[Available data Boundary: Start]

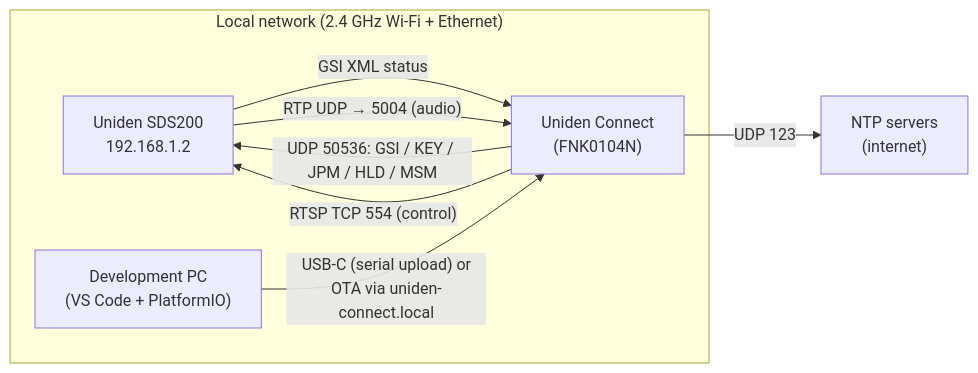
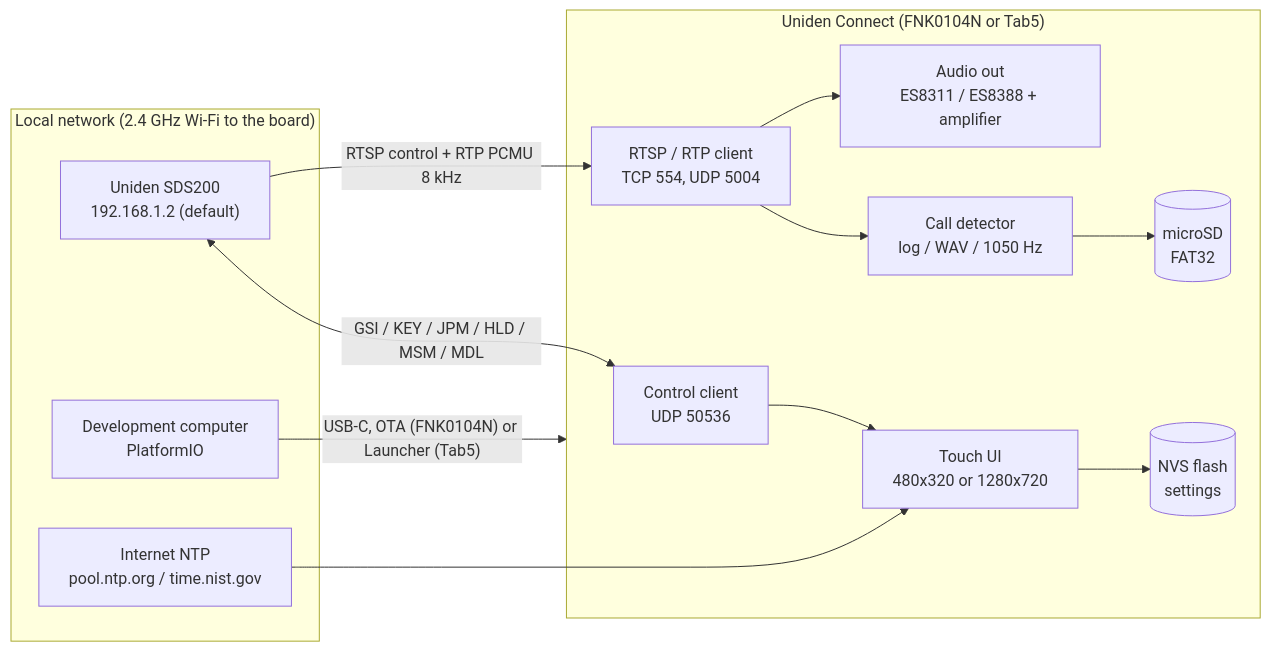
The diagram in docs/wiki/Home.md (SorcerTek/uniden-connect), drawn with Mermaid before and after one commit. The commit also changed other lines of this file, not shown here.

````diff
--- a/docs/wiki/Home.md
+++ b/docs/wiki/Home.md
@@ -95,15 +67,26 @@
 ```mermaid
 flowchart LR
-    subgraph LAN["Local network (2.4 GHz Wi-Fi + Ethernet)"]
-        SDS["Uniden SDS200<br/>192.168.1.2"]
-        DEV["Uniden Connect<br/>(FNK0104N)"]
-        PC["Development PC<br/>(VS Code + PlatformIO)"]
+    subgraph LAN["Local network (2.4 GHz Wi-Fi to the board)"]
+        SDS["Uniden SDS200<br/>192.168.1.2 (default)"]
+        NTP["Internet NTP<br/>pool.ntp.org / time.nist.gov"]
+        PC["Development computer<br/>PlatformIO"]
     end
-    NTP["NTP servers<br/>(internet)"]
-    DEV -- "UDP 50536: GSI / KEY / JPM / HLD / MSM" --> SDS
-    SDS -- "GSI XML status" --> DEV
-    DEV -- "RTSP TCP 554 (control)" --> SDS
-    SDS -- "RTP UDP → 5004 (audio)" --> DEV
-    PC -- "USB-C (serial upload) or<br/>OTA via uniden-connect.local" --> DEV
-    DEV -- "UDP 123" --> NTP
+    subgraph DEV["Uniden Connect (FNK0104N or Tab5)"]
+        CTRL["Control client<br/>UDP 50536"]
+        RTSP["RTSP / RTP client<br/>TCP 554, UDP 5004"]
+        AUD["Audio out<br/>ES8311 / ES8388 + amplifier"]
+        CALLS["Call detector<br/>log / WAV / 1050 Hz"]
+        UI["Touch UI<br/>480x320 or 1280x720"]
+        SD[("microSD<br/>FAT32")]
+        NVS[("NVS flash<br/>settings")]
+    end
+    SDS <-- "GSI / KEY / JPM / HLD / MSM / MDL" --> CTRL
+    SDS -- "RTSP control + RTP PCMU 8 kHz" --> RTSP
+    RTSP --> AUD
+    RTSP --> CALLS
+    CALLS --> SD
+    CTRL --> UI
+    UI --> NVS
+    NTP --> UI
+    PC -- "USB-C, OTA (FNK0104N) or Launcher (Tab5)" --> DEV
 ```
````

[Available data Boundary: End]

Work request |
Copy all lines from the material above that hold the word "client".

Result of the exercise |
+        CTRL["Control client<br/>UDP 50536"]
+        RTSP["RTSP / RTP client<br/>TCP 554, UDP 5004"]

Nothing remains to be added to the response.